Who really needs to know that much about Russian farming?
I'm always reading 2-4 books at a time. Usually different styles. At the moment it's fiction, a short story collection, and a book of interviews.
Marianne wrote: "Currently reading The Flying Troutmans and loving it ! The base of the story is sad but the situations and characters are so funny. I'm ready for a road trip !"
I read that after a no good, very bad day and it brought me back from ruin. Funniest and most awesome book I have read in a long while.
Debra wrote: "Tracy wrote: "I just finished Those Who Save Us by Jenna Blum and I have to say, I liked it, even though it didn't get great reviews on Goodreads. (I guess I'm not very disciminate when it comes to..."
I find a lot of the reviews on GoodReads frustrating as they're not really reviews.
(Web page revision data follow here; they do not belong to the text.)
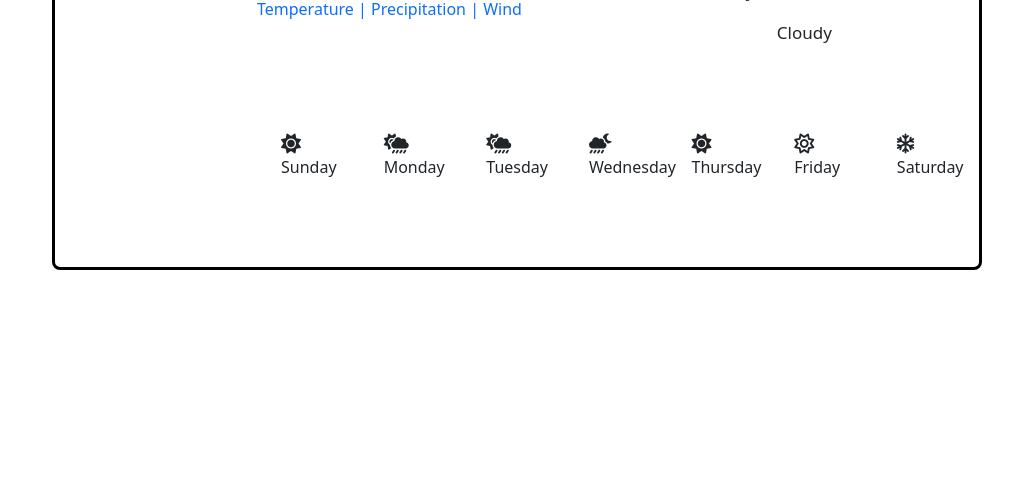
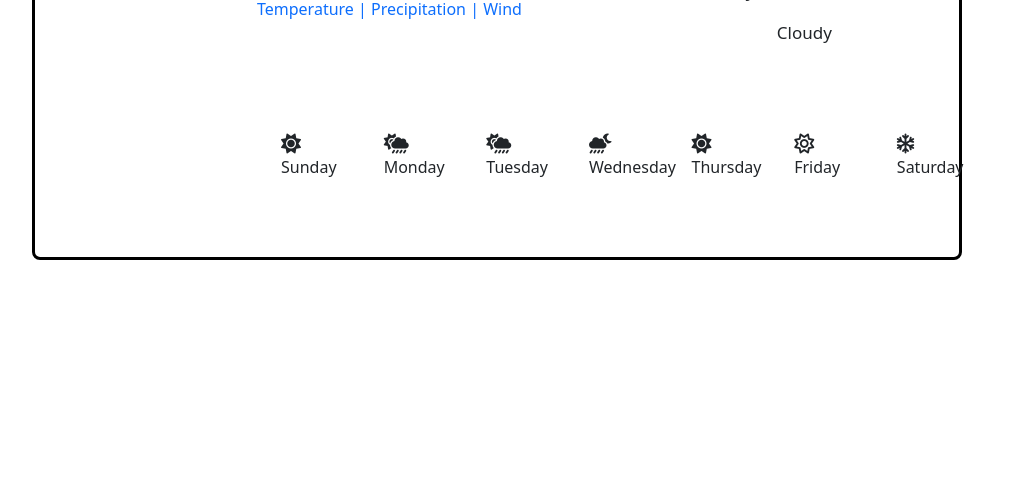
Before and after one commit to ksuares1/weather-wireframe, a plain HTML site: page index.html in a window 1280 px wide. Shown: the part 296-800 px from the top of the page, without its empty margins (93-1106 px from the left). Drawn offline with nearby package versions, Linux system fonts and the light colour scheme.

Commit message:
added top and left positioning

```diff
--- a/assets/css/styles.css
+++ b/assets/css/styles.css
@@ -13,7 +13,9 @@ body{
     padding:250px;
     margin:0 auto;
     position: relative;
-    right: 30px;
+    top:-10px;
+    right: 45px;
+    left:-50px;
     border-radius:8px;
 }
 
```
For Nino Ricci's The Origin of Species
, for example, most of the people "reviewing" the book didn't finish it. A number of them say they haven't made it through the first 100 pages, and complained of it being too long.
I finished it. I enjoyed it, and I'd recommend it to others.
I don't understand why someone would "review" something they've not properly read.
Debra wrote: "Nico wrote: "As The Game of Thrones is now airing, I thought it time to see if it lives up to the hype. I just began it today and so far I'm intrigued."
My hubby & I have watched ..."
I'm not one much for fantasy, but as far as they go, this one's not bad.
One of the problems with the genre is that the first book of any series is spent describing a new world and setting the stage for things which will come in future volumes. I presume that's the case for this as well as I'm some 400 pages into book one and nothing's really happened.
Haven't seen the new series yet.
I read The Paris Review Interviews Volume I
, The Paris Review Interviews Volume II
and I've started on the third one - they've been excellent. Varied, and fascinating to see what certain writers focus on, and what's important to them.
I've also learned I have a mad crush on Highsmith's Talented Mr Ripley
, a shame, as he's not one much for women.
Ruth Roach Pierson's third collection of poems, Contrary
was fabulous, as was Jim Johnstone's Patternicity
, a biography by Julia Briggs, was an insightful look into Woolf's process, and the effects her life and history had on her books.
I've been more surprised by the books I've found, well, mediocre. Anna Karenina
is supposed to be a timeless classic, but I was frustrated by the gross amounts of space devoted to Russian farming techniques. The Master and Margarita
was rather bizarre, but perhaps I just don't understand the period enough to appreciate the satire.
As The Game of Thrones
is now airing, I thought it time to see if it lives up to the hype. I just began it today and so far I'm intrigued.
I set a goal of 100, which should be easy to top as I've already read 56 books this year.
I've had the same goal for the past two years and always topped it, with 102 in 2009 and 110 in 2010.
As 2011 is YOSS, Year of the Short Story, so I'm planning to make short story collections a noted feature in my reading list. Which, again, shouldn't be difficult, as I read quite a few of them each year anyway. (More details on this on my blog: http://journal.nicomaramckay.com/book...
, if you're interested.)
I read widely: fiction, contemporary and classics, poetry, non-fiction, philosophy, psychology, mythology, theory, graphic novels (which I omit from my count as I tend to go through them quickly), and almost anything I can get my hands on, really.
I like that GoodReads has a tracking system. It tells me that I'm 17 books ahead of schedule for this year, which sounds impressive, until I have to crunch down at work and get behind, heh.
Very much into the paper book deal.
It's how books were meant to be read. Typesetting, design and the look and feel of the book - no e-reader can compare.
Book City has it right: http://www.bookcity.ca/bookmark/
I'm more likely to pick up a book if it's set in Toronto, where I live. I like reading stories about places I know. There are more now than there used to be, but it still seems novel, somehow.